Every line below is to be copied exactly, with the pictures left out.

########################################

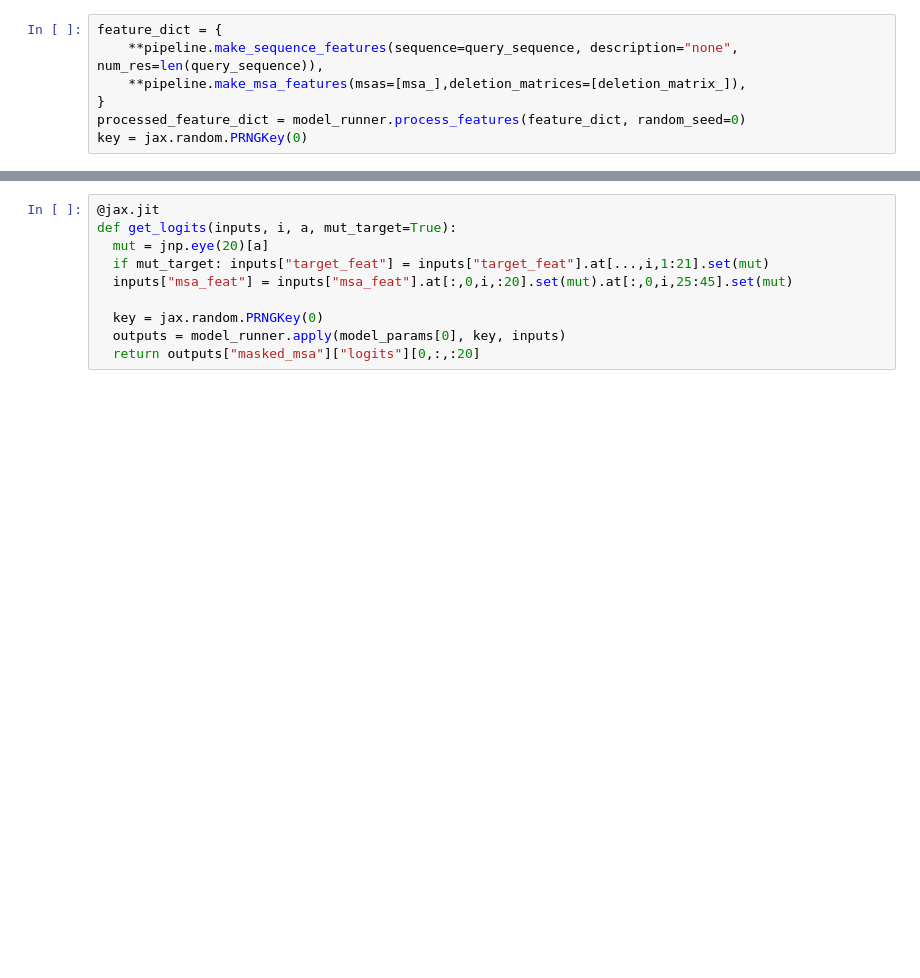
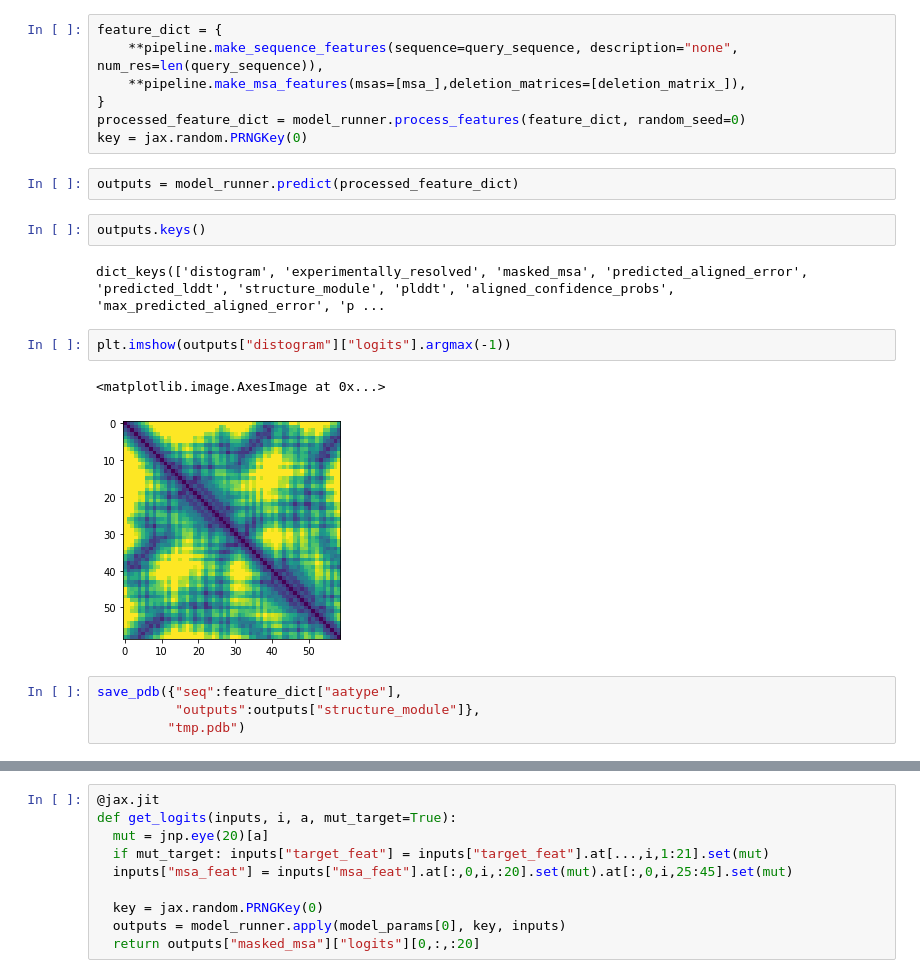
Before and after one commit to sokrypton/algosb_2021, a Jupyter notebook: alphafold.ipynb, the cells around one changed output, grey strips where cells are left out. Cells and saved outputs as stored; diff of their text form; blank space fills up the shorter version.

```diff
--- a/alphafold.ipynb
+++ b/alphafold.ipynb
@@ -75,3 +89,18 @@ feature_dict = {
 }
 processed_feature_dict = model_runner.process_features(feature_dict, random_seed=0)
 key = jax.random.PRNGKey(0)
+# %%
+outputs = model_runner.predict(processed_feature_dict)
+# %%
+outputs.keys()
+# %% [output]
+dict_keys(['distogram', 'experimentally_resolved', 'masked_msa', 'predicted_aligned_error', 'predicted_lddt', 'structure_module', 'plddt', 'aligned_confidence_probs', 'max_predicted_aligned_error', 'p ...
+# %%
+plt.imshow(outputs["distogram"]["logits"].argmax(-1))
+# %% [output]
+<matplotlib.image.AxesImage at 0x...>
+[figure, added]
+# %%
+save_pdb({"seq":feature_dict["aatype"],
+          "outputs":outputs["structure_module"]},
+         "tmp.pdb")
```
Also changed, not shown: parts of 19 cells of this notebook.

########################################

◆ **Exercise solution**:
Before and after one commit to sokrypton/algosb_2021, a Jupyter notebook: alphafold.ipynb, the cells around one changed output, grey strips where cells are left out. Cells and saved outputs as stored; diff of their text form; blank space fills up the shorter version.

```diff
--- a/alphafold.ipynb
+++ b/alphafold.ipynb
@@ -75,3 +89,18 @@ feature_dict = {
 }
 processed_feature_dict = model_runner.process_features(feature_dict, random_seed=0)
 key = jax.random.PRNGKey(0)
+# %%
+outputs = model_runner.predict(processed_feature_dict)
+# %%
+outputs.keys()
+# %% [output]
+dict_keys(['distogram', 'experimentally_resolved', 'masked_msa', 'predicted_aligned_error', 'predicted_lddt', 'structure_module', 'plddt', 'aligned_confidence_probs', 'max_predicted_aligned_error', 'p ...
+# %%
+plt.imshow(outputs["distogram"]["logits"].argmax(-1))
+# %% [output]
+<matplotlib.image.AxesImage at 0x...>
+[figure, added]
+# %%
+save_pdb({"seq":feature_dict["aatype"],
+          "outputs":outputs["structure_module"]},
+         "tmp.pdb")
```
Also changed, not shown: parts of 19 cells of this notebook.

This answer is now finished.